Required action:
Search the material for the word "converter" and report each line where it turns up.
===
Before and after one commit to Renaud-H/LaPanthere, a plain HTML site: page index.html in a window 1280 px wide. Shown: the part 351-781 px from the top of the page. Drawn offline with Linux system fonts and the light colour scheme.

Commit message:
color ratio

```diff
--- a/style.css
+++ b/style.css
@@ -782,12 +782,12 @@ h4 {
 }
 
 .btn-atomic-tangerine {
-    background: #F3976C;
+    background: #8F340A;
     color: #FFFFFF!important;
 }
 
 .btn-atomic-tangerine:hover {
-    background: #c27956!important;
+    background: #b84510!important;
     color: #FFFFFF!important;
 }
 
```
===
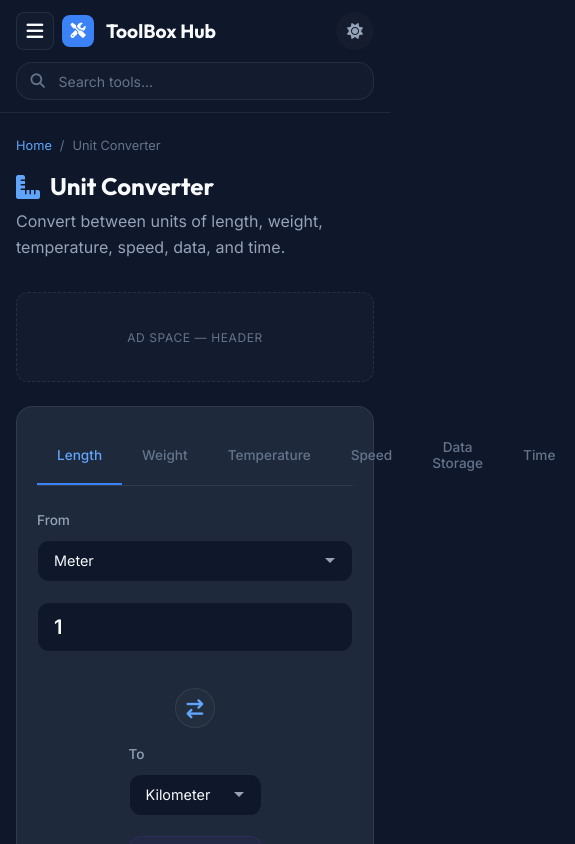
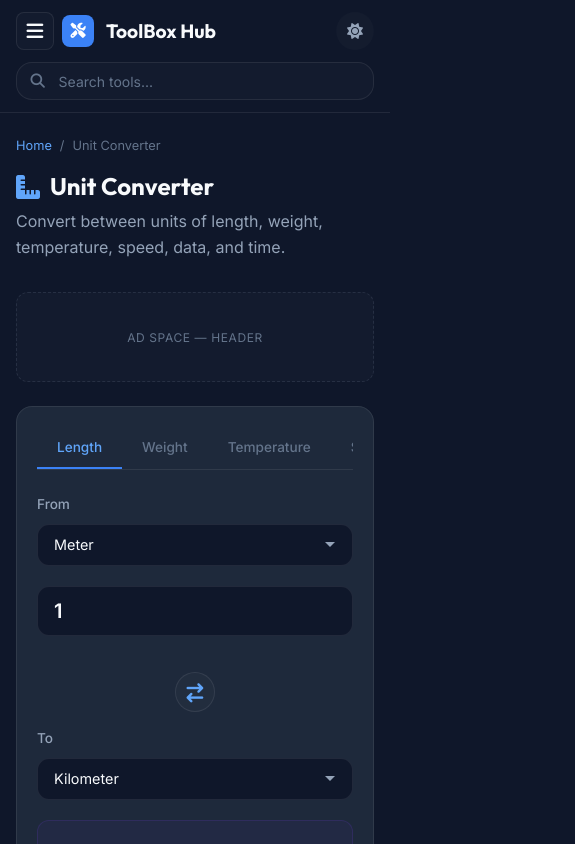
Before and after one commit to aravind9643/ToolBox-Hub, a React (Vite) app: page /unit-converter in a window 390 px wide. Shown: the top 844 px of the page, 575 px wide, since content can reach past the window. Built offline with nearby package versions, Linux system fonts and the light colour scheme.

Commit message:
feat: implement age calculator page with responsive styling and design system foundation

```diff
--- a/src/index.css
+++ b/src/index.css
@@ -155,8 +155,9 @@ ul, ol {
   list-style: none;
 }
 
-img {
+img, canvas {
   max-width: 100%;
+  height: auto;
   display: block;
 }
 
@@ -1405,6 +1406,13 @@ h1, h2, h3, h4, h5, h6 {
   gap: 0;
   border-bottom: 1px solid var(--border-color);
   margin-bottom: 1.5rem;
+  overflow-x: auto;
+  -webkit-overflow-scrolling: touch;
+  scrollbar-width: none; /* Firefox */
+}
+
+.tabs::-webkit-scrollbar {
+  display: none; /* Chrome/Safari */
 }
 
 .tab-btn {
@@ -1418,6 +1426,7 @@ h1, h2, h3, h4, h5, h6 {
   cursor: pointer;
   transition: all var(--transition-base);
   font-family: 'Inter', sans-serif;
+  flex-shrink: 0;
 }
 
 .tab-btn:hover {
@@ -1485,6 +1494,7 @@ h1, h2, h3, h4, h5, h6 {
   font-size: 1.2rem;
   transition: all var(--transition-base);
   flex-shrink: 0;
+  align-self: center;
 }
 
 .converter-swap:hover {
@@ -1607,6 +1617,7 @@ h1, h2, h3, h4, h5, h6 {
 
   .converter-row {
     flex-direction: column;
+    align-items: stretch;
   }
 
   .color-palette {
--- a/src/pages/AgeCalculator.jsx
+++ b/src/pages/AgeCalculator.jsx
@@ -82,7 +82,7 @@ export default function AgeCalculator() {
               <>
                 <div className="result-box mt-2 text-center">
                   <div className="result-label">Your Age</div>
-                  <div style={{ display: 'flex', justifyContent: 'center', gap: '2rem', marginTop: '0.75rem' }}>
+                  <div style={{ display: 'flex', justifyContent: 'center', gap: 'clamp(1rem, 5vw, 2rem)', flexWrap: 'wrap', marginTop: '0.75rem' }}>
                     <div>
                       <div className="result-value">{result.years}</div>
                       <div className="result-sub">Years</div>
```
===
Written reply:
Before and after one commit to aravind9643/ToolBox-Hub, a React (Vite) app: page /unit-converter in a window 390 px wide. Shown: the top 844 px of the page, 575 px wide, since content can reach past the window. Built offline with nearby package versions, Linux system fonts and the light colour scheme.
 .converter-swap:hover {
   .converter-row {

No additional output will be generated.